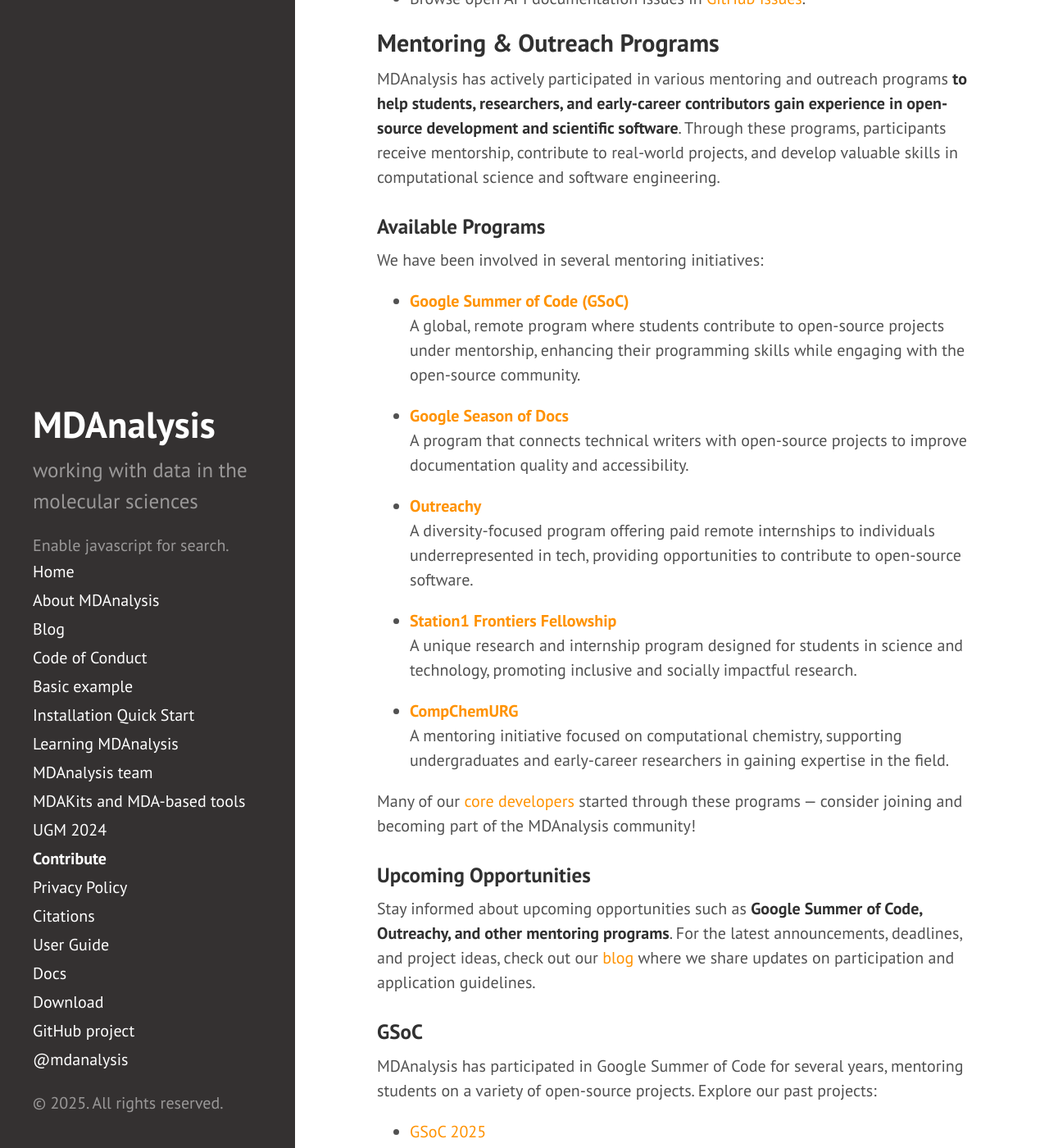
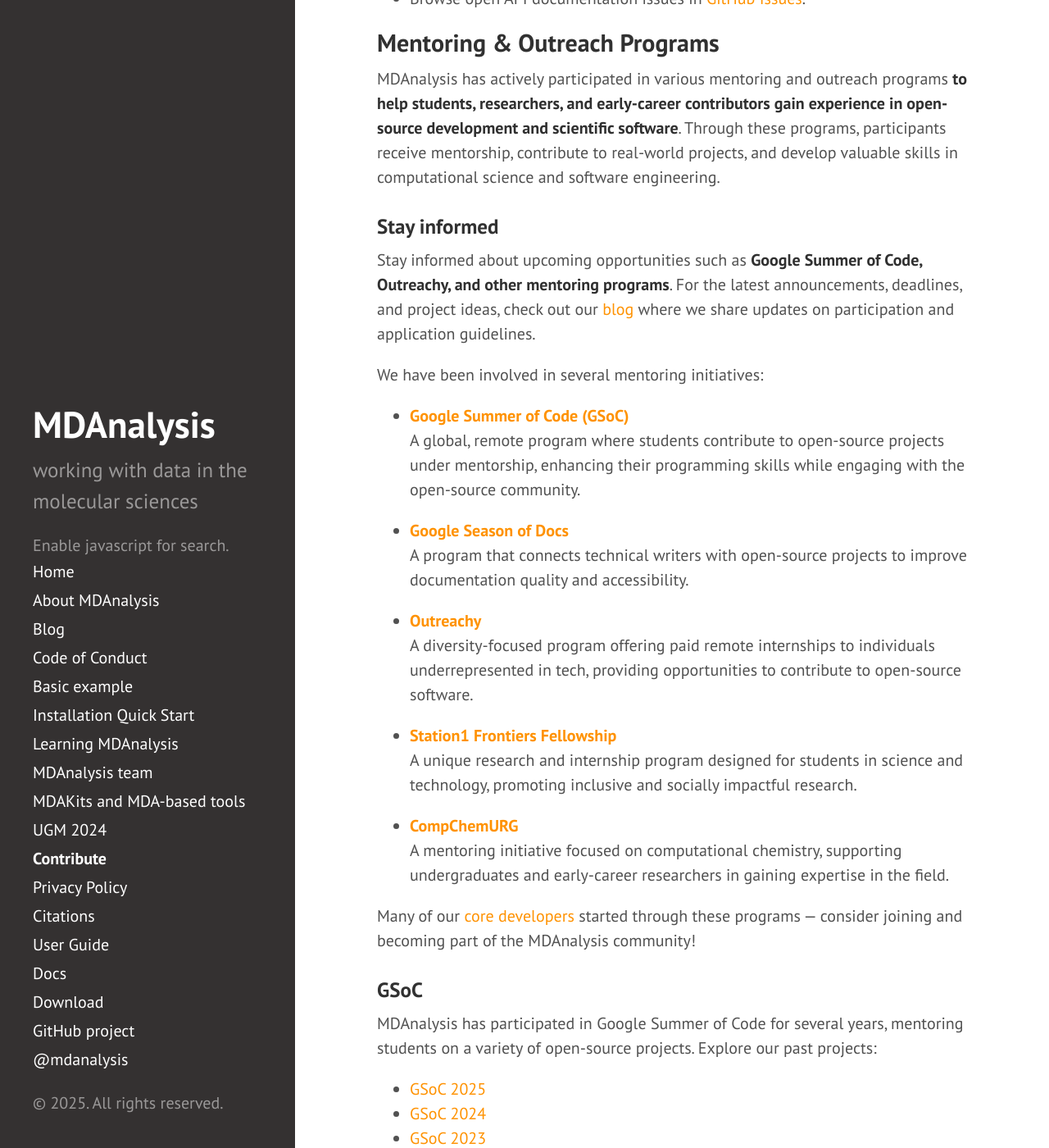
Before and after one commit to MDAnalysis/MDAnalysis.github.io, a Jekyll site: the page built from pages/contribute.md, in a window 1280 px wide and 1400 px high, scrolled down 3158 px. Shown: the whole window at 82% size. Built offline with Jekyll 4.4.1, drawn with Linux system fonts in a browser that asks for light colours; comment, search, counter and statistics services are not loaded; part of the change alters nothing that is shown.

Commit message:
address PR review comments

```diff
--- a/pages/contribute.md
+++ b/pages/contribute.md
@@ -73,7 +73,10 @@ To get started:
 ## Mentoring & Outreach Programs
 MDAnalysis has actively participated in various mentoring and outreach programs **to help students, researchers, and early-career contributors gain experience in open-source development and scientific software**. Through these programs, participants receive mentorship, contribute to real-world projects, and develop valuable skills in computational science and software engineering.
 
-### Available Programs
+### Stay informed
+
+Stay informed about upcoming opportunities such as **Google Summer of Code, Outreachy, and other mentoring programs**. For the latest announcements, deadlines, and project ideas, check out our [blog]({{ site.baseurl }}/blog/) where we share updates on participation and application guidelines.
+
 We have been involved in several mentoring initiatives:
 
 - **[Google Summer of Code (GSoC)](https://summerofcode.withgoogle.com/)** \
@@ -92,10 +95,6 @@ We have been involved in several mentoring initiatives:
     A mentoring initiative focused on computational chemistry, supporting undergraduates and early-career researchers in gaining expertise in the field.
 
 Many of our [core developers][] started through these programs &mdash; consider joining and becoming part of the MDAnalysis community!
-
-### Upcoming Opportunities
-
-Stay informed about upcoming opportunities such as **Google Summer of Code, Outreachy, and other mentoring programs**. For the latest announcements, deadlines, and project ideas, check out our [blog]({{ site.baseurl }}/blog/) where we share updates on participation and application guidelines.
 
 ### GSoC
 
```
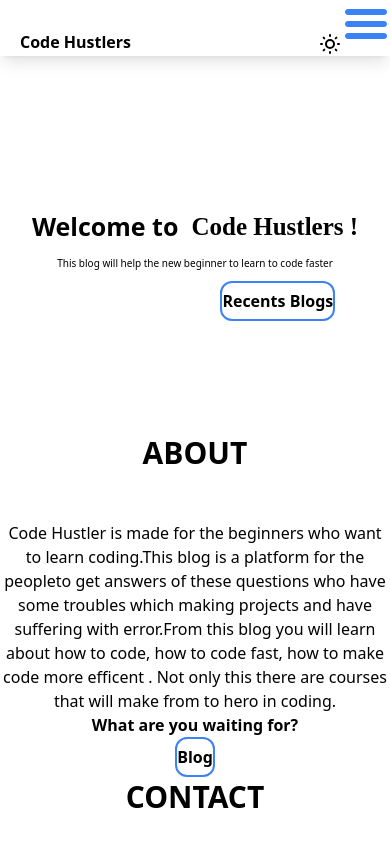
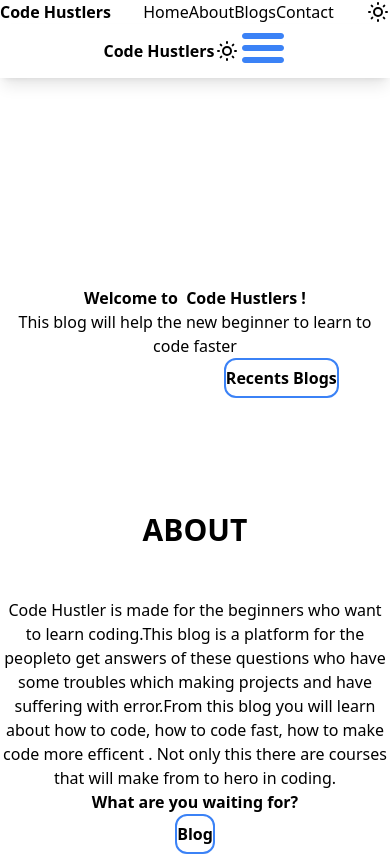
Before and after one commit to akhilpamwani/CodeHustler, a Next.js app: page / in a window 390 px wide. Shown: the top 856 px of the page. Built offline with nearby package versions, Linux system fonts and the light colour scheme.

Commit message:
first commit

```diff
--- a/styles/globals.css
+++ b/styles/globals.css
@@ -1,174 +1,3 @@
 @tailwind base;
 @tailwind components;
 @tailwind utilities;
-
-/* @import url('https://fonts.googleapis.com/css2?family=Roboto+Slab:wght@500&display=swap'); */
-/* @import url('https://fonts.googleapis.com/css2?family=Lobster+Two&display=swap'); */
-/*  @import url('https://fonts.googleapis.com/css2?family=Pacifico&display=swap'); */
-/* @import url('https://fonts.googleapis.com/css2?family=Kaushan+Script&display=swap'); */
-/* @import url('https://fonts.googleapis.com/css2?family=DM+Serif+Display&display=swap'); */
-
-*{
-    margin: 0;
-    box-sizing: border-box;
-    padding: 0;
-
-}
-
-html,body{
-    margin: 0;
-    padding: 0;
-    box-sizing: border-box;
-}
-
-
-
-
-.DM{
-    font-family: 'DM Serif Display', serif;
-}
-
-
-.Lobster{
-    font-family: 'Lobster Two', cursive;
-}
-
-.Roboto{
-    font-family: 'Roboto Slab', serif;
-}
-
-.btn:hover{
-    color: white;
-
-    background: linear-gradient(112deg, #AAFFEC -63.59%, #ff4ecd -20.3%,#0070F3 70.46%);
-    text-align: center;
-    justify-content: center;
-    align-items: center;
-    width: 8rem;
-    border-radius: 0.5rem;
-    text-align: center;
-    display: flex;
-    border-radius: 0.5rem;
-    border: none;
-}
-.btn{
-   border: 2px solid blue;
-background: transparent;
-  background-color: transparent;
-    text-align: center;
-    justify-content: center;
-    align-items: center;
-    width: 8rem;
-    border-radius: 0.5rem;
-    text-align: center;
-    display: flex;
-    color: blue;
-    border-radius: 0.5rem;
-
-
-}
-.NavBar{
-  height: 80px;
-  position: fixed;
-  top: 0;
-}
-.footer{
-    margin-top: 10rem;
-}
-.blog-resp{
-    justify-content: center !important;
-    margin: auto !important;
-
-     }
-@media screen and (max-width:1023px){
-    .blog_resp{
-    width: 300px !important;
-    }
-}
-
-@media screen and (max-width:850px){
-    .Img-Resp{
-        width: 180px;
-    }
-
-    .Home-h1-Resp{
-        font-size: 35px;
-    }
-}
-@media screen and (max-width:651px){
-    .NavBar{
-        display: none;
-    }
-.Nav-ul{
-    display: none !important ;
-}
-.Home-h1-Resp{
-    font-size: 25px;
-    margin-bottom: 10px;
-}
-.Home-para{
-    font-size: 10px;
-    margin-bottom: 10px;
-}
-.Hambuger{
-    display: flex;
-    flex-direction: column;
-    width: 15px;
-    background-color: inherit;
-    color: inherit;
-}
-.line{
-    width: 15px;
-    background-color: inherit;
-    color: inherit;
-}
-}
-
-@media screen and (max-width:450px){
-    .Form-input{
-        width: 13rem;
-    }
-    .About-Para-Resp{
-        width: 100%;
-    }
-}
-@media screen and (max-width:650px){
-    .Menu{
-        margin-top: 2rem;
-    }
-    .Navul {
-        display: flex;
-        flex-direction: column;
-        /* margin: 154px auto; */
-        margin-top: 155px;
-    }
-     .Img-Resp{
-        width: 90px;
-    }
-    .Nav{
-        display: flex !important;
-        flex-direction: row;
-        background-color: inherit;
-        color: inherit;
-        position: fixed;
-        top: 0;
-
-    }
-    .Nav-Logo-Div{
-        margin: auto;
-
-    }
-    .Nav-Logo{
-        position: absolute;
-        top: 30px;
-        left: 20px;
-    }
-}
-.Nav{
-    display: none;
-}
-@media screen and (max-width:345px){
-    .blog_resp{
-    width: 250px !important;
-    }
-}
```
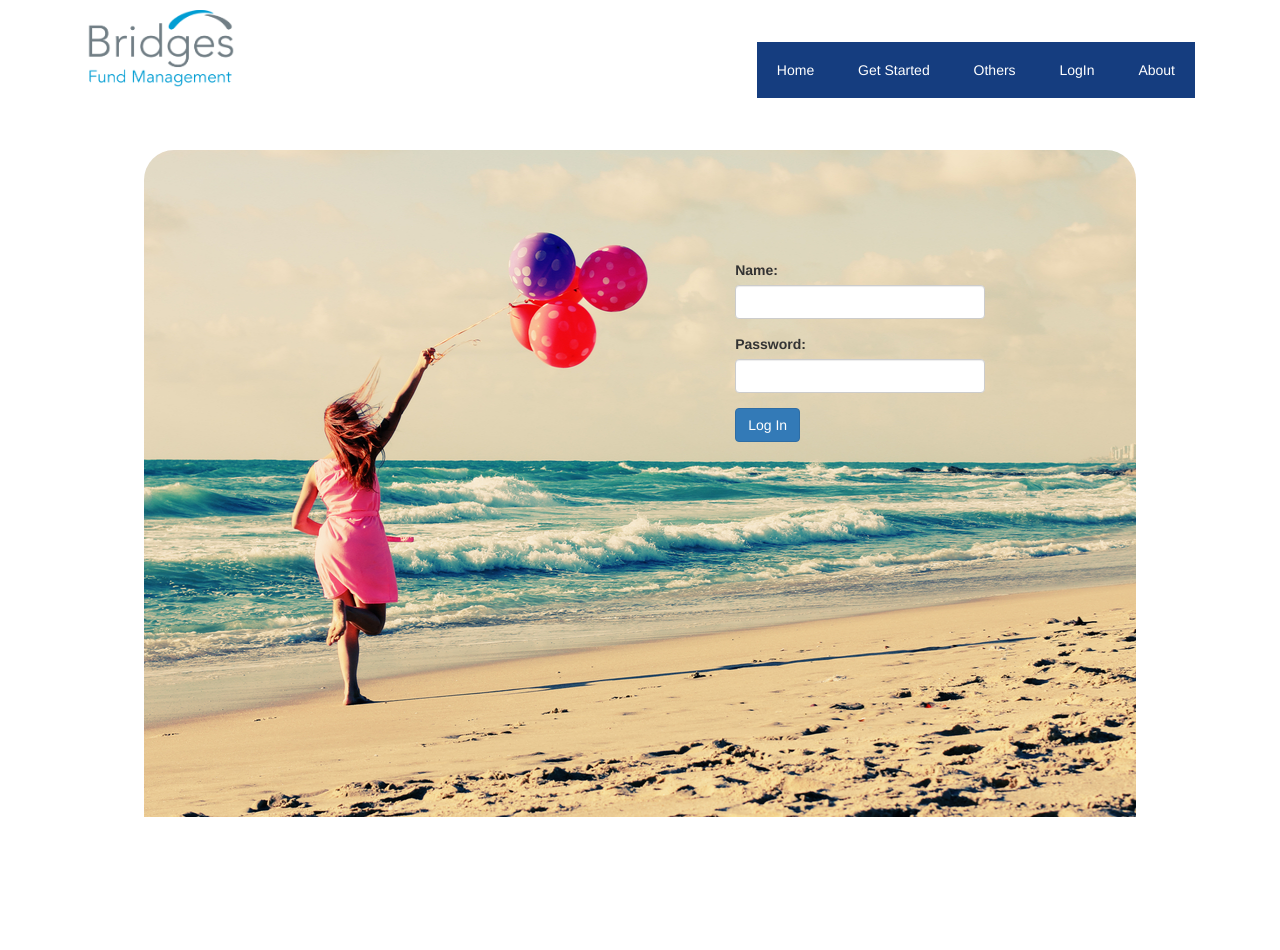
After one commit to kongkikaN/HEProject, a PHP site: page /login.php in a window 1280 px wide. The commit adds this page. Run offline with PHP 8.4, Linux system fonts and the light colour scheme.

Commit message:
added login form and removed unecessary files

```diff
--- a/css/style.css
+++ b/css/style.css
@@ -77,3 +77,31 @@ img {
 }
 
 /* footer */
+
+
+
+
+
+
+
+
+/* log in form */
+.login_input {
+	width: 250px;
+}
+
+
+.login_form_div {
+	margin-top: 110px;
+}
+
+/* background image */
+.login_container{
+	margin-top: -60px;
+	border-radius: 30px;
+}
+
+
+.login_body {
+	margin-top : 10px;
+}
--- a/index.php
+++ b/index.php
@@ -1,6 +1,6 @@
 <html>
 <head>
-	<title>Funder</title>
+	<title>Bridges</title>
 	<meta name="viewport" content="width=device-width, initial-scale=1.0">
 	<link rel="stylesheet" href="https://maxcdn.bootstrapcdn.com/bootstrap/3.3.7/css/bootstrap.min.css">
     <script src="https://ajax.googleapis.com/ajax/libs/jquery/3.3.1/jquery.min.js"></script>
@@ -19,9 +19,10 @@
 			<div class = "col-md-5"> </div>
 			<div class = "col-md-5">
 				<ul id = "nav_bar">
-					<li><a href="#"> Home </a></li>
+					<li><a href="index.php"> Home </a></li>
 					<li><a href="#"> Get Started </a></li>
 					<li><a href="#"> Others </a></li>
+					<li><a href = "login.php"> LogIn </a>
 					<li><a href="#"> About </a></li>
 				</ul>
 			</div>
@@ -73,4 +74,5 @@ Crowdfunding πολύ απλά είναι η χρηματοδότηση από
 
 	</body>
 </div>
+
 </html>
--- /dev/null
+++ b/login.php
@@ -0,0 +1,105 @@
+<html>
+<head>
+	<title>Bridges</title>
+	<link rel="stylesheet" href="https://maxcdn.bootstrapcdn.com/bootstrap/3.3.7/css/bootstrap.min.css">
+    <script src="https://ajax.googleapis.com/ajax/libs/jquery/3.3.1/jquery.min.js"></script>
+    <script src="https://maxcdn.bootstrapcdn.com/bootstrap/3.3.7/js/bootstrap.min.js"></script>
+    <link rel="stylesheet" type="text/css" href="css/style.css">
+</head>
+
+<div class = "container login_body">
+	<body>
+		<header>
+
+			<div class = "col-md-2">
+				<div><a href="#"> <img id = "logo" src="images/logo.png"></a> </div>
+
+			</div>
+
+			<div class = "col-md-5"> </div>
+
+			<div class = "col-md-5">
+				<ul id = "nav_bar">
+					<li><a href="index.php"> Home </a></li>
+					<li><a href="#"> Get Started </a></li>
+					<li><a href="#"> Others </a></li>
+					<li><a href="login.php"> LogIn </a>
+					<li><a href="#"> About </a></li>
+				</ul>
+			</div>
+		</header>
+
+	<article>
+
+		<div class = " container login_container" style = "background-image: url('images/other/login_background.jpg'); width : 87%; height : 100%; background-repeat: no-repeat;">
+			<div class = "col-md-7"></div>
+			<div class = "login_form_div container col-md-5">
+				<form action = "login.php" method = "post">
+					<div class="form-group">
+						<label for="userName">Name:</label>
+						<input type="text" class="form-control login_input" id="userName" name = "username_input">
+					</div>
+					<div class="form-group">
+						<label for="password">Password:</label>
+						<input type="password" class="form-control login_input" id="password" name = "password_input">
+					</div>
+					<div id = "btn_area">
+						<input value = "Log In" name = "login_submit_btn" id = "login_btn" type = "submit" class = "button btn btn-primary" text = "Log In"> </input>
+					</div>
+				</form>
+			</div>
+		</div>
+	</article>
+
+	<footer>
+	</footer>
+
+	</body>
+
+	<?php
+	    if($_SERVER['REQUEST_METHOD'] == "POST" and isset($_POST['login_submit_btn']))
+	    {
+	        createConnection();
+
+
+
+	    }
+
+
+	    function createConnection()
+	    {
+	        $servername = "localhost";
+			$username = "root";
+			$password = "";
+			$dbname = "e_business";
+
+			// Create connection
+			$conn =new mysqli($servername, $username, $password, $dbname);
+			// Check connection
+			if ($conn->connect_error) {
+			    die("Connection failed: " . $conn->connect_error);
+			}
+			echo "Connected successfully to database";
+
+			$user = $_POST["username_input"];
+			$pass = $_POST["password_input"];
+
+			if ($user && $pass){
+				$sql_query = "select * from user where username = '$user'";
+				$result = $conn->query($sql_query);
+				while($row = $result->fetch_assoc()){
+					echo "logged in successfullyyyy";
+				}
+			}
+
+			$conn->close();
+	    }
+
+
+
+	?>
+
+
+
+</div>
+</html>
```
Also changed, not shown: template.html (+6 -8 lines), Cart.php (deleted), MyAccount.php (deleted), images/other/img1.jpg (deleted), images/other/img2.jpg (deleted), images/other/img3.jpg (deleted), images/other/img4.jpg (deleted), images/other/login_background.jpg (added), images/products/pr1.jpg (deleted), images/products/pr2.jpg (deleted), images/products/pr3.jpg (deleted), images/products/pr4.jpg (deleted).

◇ ◇ ◇ ◇

=== DIRECTIONS FOR THIS TASK ===
Show the lines of the records that contain the word "control".

=== ANSWER TO THE PROBLEM ===
+						<input type="text" class="form-control login_input" id="userName" name = "username_input">
+						<input type="password" class="form-control login_input" id="password" name = "password_input">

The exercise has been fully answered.